Focusing on engagement and building relationships through social selling is a great way to build your network of prospects. Three-quarters of salespeople who use LinkedIn report higher sales success rates than those who don’t.
And, your LinkedIn social selling index shows how good you are at making a connection and converting through the business-oriented social platform.
The social selling index rates you in comparison to others in your industry, so you can gauge how successful your pitches are and whether that’s in the median range for your area of business. In addition, it’s updated daily, so you can frequently update and test your messaging to find the pitch that resonates best with your potential clients.
Some companies focus their commendations on the salespeople that close the deal. However, that approach ignores a large portion of the work that goes on behind the scenes.
The staff members who prospect successfully, make cold calls, and nurture leads are creating a funnel that allows your closers to be successful.

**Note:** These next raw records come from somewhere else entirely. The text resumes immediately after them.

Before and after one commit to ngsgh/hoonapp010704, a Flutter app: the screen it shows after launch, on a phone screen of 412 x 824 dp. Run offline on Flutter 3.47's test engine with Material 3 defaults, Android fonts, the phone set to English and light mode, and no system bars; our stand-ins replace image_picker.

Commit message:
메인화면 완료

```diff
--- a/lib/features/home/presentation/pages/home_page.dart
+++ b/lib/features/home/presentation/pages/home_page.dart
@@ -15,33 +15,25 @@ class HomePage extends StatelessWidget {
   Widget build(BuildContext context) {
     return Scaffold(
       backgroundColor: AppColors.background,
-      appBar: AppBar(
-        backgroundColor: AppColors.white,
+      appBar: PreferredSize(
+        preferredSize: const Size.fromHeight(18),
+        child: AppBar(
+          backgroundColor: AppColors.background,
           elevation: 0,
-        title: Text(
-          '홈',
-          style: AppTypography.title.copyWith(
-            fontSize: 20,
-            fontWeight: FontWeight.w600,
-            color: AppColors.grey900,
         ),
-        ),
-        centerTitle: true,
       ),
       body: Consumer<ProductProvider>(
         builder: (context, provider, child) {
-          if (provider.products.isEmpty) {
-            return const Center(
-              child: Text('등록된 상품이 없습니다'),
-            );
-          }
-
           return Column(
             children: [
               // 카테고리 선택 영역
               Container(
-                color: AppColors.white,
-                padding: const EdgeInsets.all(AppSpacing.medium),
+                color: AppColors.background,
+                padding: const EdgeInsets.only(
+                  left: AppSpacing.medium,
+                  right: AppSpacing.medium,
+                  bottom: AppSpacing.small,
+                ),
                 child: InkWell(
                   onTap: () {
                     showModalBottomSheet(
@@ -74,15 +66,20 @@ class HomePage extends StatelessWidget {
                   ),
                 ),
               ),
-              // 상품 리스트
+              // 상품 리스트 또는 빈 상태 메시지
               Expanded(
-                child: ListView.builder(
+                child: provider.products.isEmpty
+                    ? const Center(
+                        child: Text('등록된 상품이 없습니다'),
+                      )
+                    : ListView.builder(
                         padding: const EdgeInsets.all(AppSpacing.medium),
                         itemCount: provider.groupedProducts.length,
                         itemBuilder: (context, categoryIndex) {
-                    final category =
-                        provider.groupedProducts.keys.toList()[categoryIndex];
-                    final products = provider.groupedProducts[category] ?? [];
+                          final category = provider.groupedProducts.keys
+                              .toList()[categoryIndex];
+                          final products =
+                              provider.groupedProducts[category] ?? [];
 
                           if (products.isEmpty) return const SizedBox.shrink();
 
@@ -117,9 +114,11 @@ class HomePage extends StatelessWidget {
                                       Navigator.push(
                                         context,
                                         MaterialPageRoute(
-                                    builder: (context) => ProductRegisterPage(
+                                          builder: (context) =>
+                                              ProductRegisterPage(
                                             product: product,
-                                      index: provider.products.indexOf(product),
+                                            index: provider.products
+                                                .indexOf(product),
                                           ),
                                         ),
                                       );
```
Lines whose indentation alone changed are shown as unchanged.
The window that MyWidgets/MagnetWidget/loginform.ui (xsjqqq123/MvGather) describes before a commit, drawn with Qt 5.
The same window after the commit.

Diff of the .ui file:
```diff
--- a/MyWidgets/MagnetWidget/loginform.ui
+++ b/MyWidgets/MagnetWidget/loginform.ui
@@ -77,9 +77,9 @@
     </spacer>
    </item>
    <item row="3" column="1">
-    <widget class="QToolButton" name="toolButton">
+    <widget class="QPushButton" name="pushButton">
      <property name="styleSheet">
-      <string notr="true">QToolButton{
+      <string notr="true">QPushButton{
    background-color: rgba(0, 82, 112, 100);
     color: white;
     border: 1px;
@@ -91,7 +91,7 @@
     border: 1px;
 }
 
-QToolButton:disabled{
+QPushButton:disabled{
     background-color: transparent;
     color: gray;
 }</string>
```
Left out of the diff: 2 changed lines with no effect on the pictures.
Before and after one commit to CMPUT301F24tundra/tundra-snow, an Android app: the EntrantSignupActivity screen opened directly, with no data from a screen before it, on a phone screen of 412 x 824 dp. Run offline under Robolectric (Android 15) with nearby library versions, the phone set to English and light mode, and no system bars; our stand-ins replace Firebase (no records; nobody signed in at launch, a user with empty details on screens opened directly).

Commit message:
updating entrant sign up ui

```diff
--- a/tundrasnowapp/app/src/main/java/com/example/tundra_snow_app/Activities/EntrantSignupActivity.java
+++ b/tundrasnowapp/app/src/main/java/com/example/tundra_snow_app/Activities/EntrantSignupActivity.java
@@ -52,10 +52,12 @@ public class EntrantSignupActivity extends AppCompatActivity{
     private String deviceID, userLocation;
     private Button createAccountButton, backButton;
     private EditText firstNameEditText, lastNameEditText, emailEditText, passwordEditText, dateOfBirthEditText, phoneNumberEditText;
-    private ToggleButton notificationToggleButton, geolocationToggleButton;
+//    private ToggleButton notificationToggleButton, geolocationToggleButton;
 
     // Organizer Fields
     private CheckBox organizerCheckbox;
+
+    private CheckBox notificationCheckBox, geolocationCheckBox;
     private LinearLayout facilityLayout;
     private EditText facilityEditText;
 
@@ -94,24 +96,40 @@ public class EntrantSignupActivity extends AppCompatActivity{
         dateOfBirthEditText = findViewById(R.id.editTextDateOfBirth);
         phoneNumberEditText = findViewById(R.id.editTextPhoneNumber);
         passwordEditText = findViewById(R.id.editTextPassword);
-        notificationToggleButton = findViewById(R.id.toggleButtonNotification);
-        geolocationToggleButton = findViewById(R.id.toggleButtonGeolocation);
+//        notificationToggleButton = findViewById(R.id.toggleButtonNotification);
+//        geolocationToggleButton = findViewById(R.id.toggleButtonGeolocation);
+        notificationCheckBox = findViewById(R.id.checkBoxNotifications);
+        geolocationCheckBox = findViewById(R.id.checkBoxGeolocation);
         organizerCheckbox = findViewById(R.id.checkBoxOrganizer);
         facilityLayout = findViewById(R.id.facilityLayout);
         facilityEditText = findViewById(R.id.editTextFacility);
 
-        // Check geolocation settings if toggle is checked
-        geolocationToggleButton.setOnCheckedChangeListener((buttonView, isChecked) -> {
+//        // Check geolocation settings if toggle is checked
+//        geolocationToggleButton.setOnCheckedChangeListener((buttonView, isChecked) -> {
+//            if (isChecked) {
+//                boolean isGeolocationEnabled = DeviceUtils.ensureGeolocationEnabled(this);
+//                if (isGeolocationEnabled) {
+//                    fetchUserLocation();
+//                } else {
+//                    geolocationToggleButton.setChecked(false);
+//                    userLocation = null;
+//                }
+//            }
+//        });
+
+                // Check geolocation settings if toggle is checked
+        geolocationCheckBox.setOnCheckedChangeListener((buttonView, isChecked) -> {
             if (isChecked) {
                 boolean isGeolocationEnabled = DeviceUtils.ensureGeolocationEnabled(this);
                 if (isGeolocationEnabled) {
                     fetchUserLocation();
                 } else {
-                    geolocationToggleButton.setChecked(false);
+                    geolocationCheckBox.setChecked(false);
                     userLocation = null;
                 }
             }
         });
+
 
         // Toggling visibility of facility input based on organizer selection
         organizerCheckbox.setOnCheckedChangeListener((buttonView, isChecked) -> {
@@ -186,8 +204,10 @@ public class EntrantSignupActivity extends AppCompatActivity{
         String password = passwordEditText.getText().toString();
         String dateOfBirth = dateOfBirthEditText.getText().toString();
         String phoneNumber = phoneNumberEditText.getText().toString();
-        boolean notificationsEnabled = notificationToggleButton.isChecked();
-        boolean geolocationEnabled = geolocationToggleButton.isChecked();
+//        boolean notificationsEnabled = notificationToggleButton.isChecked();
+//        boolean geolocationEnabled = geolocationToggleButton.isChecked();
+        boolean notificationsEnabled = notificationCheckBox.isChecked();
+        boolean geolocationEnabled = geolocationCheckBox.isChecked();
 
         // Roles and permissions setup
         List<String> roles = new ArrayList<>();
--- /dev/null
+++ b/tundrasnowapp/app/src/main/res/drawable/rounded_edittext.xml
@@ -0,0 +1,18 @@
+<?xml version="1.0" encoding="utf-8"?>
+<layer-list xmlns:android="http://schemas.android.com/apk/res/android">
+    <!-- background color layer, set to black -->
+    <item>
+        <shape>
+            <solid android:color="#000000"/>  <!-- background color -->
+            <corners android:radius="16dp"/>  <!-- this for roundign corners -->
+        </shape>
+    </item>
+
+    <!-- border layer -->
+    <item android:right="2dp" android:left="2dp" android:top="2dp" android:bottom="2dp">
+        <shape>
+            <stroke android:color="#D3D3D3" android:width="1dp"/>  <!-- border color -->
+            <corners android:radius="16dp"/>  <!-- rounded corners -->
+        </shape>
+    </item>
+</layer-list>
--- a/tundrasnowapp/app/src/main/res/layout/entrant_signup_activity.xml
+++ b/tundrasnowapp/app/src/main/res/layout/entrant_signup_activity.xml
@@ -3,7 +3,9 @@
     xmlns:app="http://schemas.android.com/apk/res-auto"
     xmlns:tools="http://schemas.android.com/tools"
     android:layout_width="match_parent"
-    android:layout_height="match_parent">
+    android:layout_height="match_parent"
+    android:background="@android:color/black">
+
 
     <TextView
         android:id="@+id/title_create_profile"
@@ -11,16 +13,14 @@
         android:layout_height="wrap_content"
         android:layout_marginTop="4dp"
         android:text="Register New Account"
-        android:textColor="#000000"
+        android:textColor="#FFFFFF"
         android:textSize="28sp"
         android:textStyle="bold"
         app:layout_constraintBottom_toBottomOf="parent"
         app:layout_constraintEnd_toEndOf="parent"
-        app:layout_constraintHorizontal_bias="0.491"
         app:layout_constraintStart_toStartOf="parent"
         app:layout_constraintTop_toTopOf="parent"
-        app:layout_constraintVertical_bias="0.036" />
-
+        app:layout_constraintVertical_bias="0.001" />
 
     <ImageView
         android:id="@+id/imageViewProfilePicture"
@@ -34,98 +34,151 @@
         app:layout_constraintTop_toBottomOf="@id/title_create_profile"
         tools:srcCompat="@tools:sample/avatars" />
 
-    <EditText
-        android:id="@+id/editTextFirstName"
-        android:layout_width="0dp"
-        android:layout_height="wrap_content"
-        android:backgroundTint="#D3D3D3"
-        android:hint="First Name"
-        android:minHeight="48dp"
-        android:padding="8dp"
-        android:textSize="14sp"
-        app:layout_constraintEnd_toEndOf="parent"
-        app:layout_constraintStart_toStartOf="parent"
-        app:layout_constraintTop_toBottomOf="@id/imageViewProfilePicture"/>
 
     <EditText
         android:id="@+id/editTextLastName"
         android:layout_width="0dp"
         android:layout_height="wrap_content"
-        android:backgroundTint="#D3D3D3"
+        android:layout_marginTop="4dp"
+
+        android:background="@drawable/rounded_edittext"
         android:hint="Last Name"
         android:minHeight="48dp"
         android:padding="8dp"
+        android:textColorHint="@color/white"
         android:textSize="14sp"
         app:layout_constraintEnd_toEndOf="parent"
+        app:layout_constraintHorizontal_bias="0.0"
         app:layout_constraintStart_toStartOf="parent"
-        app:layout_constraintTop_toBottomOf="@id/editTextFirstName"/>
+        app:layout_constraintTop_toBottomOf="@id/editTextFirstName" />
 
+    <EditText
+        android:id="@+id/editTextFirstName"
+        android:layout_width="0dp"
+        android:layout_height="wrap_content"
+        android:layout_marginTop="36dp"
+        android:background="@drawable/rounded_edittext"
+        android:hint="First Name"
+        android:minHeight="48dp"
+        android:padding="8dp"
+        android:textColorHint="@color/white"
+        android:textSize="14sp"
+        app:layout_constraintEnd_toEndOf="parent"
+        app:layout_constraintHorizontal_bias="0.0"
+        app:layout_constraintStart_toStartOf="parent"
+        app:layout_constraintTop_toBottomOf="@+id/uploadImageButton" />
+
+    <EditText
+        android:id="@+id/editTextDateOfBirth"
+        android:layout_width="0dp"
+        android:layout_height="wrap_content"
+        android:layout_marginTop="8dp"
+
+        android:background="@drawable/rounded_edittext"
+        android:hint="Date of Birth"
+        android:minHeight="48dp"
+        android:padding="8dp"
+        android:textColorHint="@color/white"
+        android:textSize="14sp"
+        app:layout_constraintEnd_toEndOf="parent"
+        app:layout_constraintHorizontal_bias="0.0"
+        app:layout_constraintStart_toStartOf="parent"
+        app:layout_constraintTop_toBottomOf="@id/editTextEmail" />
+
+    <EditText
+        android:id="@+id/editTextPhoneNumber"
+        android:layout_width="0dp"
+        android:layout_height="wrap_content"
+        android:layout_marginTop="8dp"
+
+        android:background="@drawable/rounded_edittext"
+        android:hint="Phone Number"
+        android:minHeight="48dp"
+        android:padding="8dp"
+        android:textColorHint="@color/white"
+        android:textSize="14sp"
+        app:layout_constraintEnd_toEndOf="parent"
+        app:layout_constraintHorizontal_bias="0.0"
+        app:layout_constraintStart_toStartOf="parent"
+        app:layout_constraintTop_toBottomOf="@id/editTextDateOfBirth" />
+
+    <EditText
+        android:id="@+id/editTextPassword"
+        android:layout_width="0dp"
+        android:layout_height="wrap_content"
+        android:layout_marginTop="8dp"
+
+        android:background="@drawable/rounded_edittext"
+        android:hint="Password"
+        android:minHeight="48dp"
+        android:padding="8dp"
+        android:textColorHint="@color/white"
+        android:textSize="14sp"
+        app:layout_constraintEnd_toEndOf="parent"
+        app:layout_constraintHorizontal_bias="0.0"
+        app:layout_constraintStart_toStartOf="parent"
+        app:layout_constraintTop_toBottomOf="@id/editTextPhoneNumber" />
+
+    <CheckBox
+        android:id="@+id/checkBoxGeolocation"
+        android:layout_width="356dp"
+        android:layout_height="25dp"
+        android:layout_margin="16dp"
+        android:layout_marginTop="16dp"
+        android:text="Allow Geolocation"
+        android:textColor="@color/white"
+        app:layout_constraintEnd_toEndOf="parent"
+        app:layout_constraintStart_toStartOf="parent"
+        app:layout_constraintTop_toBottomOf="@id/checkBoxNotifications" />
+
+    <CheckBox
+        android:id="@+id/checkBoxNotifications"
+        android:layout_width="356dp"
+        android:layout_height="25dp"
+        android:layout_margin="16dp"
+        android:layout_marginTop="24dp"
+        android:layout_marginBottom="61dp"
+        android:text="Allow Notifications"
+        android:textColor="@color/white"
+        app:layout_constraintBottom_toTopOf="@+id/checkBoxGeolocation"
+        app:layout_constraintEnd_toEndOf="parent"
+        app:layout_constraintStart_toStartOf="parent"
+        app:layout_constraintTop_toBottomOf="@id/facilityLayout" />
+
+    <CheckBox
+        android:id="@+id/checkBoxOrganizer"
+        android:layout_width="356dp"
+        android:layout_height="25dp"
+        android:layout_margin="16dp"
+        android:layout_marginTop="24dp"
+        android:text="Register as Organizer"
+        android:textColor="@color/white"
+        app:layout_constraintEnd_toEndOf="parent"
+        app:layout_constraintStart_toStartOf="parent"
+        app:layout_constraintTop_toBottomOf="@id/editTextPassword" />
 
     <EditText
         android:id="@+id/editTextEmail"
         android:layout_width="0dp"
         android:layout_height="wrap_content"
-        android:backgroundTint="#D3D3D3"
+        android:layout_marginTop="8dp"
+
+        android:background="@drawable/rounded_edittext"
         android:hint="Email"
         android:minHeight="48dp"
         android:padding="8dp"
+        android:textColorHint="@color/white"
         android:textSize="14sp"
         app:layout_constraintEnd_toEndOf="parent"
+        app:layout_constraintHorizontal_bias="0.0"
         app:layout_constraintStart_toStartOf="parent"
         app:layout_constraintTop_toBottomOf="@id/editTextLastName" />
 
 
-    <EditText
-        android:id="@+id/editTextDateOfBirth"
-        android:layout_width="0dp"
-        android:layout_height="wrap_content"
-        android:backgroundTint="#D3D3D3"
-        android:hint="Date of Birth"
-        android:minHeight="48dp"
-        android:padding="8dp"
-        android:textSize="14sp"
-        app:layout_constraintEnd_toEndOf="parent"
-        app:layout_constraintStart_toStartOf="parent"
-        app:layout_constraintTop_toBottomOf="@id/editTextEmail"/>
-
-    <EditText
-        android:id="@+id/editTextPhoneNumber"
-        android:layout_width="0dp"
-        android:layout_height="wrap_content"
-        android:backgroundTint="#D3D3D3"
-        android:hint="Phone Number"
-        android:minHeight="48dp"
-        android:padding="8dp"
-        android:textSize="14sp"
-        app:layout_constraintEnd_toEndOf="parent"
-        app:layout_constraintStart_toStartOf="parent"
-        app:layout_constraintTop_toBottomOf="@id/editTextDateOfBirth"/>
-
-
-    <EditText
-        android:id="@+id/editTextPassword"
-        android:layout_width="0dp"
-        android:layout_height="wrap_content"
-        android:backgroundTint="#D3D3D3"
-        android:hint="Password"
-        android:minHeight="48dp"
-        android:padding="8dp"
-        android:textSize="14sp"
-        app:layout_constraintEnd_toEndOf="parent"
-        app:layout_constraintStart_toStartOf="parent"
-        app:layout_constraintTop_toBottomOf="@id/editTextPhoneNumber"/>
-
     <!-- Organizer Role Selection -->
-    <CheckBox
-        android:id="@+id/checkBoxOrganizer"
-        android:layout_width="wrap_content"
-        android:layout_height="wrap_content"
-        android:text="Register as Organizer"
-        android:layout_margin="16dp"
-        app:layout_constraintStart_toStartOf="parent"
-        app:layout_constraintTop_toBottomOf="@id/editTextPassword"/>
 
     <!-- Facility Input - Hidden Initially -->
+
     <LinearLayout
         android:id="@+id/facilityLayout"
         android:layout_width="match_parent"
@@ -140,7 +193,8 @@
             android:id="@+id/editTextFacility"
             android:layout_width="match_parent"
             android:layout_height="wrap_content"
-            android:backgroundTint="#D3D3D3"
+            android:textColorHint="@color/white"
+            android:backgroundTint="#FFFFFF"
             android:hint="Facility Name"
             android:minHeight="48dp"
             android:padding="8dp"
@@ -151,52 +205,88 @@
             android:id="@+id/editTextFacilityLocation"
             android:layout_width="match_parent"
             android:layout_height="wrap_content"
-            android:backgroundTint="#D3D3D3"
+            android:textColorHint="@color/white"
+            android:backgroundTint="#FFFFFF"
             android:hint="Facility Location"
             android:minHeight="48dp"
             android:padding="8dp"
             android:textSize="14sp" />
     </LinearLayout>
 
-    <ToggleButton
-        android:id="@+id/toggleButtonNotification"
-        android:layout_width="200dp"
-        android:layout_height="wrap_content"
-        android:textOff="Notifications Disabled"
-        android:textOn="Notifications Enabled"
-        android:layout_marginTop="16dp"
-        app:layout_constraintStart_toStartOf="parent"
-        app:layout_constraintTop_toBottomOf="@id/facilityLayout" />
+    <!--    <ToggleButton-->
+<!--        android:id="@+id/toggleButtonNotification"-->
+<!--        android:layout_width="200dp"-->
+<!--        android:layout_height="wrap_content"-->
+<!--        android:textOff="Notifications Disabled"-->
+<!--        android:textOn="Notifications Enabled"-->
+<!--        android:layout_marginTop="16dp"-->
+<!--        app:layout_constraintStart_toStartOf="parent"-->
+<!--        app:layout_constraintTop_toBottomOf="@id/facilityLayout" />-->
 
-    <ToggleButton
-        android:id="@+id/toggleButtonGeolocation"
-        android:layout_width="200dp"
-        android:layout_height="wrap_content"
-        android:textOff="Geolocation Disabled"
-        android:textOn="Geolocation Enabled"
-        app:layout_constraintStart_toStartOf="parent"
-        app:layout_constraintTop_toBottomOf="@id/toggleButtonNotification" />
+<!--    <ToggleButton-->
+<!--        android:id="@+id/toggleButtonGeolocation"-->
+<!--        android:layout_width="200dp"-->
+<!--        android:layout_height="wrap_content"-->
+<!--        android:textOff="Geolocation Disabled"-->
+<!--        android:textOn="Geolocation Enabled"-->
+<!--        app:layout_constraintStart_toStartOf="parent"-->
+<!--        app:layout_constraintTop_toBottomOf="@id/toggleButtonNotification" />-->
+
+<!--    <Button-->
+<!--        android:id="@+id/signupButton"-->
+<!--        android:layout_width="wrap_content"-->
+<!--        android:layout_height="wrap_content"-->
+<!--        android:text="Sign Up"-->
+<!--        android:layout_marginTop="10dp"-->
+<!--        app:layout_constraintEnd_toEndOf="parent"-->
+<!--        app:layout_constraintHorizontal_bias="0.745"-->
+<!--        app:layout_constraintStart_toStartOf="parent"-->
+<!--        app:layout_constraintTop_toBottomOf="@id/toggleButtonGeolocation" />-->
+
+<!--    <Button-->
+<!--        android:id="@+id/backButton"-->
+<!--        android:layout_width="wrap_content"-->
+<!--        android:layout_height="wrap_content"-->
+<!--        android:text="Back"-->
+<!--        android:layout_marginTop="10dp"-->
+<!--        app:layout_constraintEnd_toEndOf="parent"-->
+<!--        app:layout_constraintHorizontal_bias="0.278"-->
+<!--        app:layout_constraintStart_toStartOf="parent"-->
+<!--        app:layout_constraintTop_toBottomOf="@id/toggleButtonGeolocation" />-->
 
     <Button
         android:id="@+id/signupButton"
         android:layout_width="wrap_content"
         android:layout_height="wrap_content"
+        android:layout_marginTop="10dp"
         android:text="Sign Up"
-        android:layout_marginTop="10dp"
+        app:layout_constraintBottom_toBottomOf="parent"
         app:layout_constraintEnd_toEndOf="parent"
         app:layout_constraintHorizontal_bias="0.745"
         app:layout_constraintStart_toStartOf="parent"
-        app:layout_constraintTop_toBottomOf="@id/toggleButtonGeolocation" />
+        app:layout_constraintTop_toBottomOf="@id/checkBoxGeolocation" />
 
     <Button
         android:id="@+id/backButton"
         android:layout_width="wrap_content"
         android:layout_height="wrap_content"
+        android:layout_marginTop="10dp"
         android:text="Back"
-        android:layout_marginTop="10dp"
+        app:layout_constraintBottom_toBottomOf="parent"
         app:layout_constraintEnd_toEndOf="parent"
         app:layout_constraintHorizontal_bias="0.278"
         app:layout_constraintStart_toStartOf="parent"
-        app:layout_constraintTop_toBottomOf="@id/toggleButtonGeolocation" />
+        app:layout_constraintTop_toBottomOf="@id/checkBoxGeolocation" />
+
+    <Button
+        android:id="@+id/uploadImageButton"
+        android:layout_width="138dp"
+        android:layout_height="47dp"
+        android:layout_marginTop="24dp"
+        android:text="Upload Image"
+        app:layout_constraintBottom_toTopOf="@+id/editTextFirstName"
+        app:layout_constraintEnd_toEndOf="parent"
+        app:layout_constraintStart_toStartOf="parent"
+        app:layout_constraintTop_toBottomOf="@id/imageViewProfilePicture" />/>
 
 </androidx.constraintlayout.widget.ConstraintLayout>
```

Gauge metrics at each stage to find your best success stories and the hidden gems on your team who are plugging away in their own areas.
Taking a holistic look at your sales efforts will yield a greater range of areas for improvement. It also allows you the opportunity to acknowledge the efforts of your entire team and develop your up-and-coming sales superstars, rather than focusing only on the people who generate the final results.
If you’re concerned about your sales success, you may want to look at ways to streamline and improve your processes. Working with an outsourced sales team can give you a new lease on life when it comes to your sales success. Here’s what they can offer:
One of the things salespeople tend to dread is outbound calling. And, it can also be an extremely time-consuming process.
In fact, the average sales rep spends about 25 hours a month just dialling or leaving voicemails, most of which are completely ignored by prospects.
Working with an outsourced sales team gives you the opportunity to determine where they make connections and where in the sales process they hand off to your inbound team. They can provide the energy and upfront effort to build up your prospects and leads, then give you the opportunity to seal the deal.
When you manage all your sales in-house, it may be difficult to find time to thoroughly review data. When you partner with an outsourced sales team, their entire focus is growing your sales successes and giving you excellent leads to work with.
Your data gives them guidance on how to proceed successfully. And, as such, a full team is available to focus on your needs.
Quality assurance team members will work to make sure your message is being communicated as intended and generating the best possible results, while trainers will make sure the staff is educated and has a thorough understanding of your product, benefits, and approach.
More than 71% of qualified leads are never followed up with.
That lack of follow through isn’t necessarily because of lackluster sales teams; instead, it’s because your in-house team is busy juggling multiple responsibilities. When you have an outsourced team focused on creating leads and driving those initial contacts forward, you’ll build and nurture a bigger pool of potential clients.
Being successful in sales can mean different things to different organizations. Whether it means growing numbers, increasing efficiency, or building strong partnerships, an outsourced sales partnership may be one tool that helps you move the needle on your success stats.
As you consider how to continually improve, what programs and partnerships have been most helpful to your sales team? Feel free to share your experiences in the comments below.